By Sunday afternoon one lucky golfer will be pinching himself on the 18th green, clutching the Asia-Pacific Amateur Championship trophy with his place assured at next year's Masters Tournament at Augusta, and Open Championship at Carnoustie.
New Zealand Golf chief executive Dean Murphy is excited enough about that thought, and increasingly confident it will be one of the 10 Kiwis in a field of 119 booking their golden ticket.
Royal Wellington has finally handed over its course to the Royal and Ancient Golf Club and Masters Tournament officials who pour millions of dollars into the APAC which tees off on Thursday.
The ninth edition will be hosted in New Zealand for the first time, which means 10 spots for the home country and six to everyone else including Australia, China, Japan and South Korea.
"A lot of our players are experienced and have played this event before. They won't be overawed at all, they're at home and they'll feel comfortable," Murphy said.
"We've had them here a lot over the last two years so they know the course inside out. If it's all going to click, this is when it should. There's a couple of them running pretty hot and I'd expect them play quite well here."
Top of that list is Aucklander Nick Voke, ranked 44 in the world after a glittering career with Iowa State University. He's already through to the second stage of qualifying for a pro career on the secondary Web.com Tour in the US but will have to retain his amateur status till next July to play the Masters and Open if he wins this week.
Toughest to beat will be the two top-ranked Australians Travis Smyth (world No 12) and Harrison Endycott (world No 14), while New Zealanders Daniel Hillier (67) and Ryan Chisnall (81) are the next best-ranked Kiwis.
Hillier, who was New Zealand amateur champion at age 17, is the big local hope and even worked on the Royal Wellington greens in recent months. He and Chisnall played in the US this year and Voke is one of five US college-based players returning.
"It's an opportunity that a lot of professionals who play their whole career don't get. It's pretty special and gives them the chance to play the two most famous major championships. It's amazing for their career and sets them up past those events," Murphy said.
Promoting golf tourism to overseas viewers - there is 16 hours of TV coverage beamed to 150 countries - is another big one for NZ Golf.
Royal Wellington course superintendent John Spraggs will have 16 fulltime staff and 21 volunteers helping him this week.
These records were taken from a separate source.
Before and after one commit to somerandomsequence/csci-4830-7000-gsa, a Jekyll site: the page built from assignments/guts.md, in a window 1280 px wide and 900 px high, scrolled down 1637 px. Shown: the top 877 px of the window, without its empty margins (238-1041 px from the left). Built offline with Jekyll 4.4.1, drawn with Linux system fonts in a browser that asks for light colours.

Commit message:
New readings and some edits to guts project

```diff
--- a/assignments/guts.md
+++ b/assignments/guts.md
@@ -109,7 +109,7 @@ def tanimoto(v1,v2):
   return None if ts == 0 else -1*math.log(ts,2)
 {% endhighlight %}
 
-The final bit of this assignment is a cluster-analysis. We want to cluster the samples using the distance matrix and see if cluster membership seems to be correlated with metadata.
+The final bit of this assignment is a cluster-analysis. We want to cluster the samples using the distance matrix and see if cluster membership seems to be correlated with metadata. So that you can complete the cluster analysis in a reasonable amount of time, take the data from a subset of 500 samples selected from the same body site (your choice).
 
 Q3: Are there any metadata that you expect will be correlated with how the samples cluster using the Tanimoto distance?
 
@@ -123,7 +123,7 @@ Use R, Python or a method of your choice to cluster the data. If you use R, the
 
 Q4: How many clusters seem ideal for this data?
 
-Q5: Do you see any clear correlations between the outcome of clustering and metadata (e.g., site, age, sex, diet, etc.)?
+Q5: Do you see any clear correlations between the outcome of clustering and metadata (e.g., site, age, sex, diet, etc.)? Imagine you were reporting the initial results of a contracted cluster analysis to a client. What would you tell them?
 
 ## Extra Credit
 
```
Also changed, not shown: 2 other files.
A $6.5 million redesign helped the club snare its biggest event since the 1995 New Zealand Open.
Fine weather last week was welcomed after the course was doused with 1520mm of rain this year -- up from the annual average of 1250mm.
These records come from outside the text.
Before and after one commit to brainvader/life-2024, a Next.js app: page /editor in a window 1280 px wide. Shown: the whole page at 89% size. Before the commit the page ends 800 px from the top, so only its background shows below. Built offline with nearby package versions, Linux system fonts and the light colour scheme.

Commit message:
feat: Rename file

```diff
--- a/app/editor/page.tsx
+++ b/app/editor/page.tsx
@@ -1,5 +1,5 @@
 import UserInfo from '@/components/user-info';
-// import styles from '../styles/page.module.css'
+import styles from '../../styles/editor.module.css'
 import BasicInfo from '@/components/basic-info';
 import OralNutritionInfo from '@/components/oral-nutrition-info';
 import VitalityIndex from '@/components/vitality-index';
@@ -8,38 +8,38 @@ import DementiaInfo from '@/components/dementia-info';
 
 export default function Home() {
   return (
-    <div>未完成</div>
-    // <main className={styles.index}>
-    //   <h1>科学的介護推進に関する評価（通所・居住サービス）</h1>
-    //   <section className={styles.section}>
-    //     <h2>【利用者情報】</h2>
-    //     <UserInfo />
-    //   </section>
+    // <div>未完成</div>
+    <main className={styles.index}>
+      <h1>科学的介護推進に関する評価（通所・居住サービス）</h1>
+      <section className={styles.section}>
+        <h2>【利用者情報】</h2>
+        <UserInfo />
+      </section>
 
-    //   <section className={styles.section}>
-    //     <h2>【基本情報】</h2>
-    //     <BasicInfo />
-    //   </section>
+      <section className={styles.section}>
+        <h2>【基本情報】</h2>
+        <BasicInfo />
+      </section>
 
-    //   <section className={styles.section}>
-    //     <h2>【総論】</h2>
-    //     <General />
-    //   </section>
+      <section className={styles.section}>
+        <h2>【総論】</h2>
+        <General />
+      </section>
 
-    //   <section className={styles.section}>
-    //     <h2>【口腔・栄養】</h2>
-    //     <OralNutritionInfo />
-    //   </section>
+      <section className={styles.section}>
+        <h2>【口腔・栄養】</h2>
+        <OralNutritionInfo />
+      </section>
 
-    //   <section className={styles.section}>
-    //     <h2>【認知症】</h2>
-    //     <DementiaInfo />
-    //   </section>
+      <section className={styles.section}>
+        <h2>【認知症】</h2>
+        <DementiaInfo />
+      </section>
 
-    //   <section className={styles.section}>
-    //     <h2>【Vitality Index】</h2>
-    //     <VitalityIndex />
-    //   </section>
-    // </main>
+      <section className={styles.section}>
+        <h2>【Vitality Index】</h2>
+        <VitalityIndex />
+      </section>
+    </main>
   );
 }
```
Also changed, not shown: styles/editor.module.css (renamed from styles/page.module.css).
"I'm pretty upbeat after all our preparation work. We were fortunate we had the resources and support of the club," Spraggs said.
As much as 3.5km of sand and gravel drainage was installed last summer in anticipation of the winter wet.
The fairways are soft in parts but the tiered greens are in top order and if the weather holds, low scores are expected.
Spraggs' team will work from 4.30am -- three hours before tee off -- till well after dark. He's seen how a big tournament runs after he was a guest of the Masters at Augusta in April.
He was one of 140 volunteers, working from 5am till 9pm for 10 days, who joined the 120 permanent staff.
"I learned many hands make light work. It's incredible the attention to detail and the surfaces; you walk on it and you think it's artificial. It can't be real. It's immaculate."
- The Dominion Post (The Post and TurfCraft are Fairfax Media publications).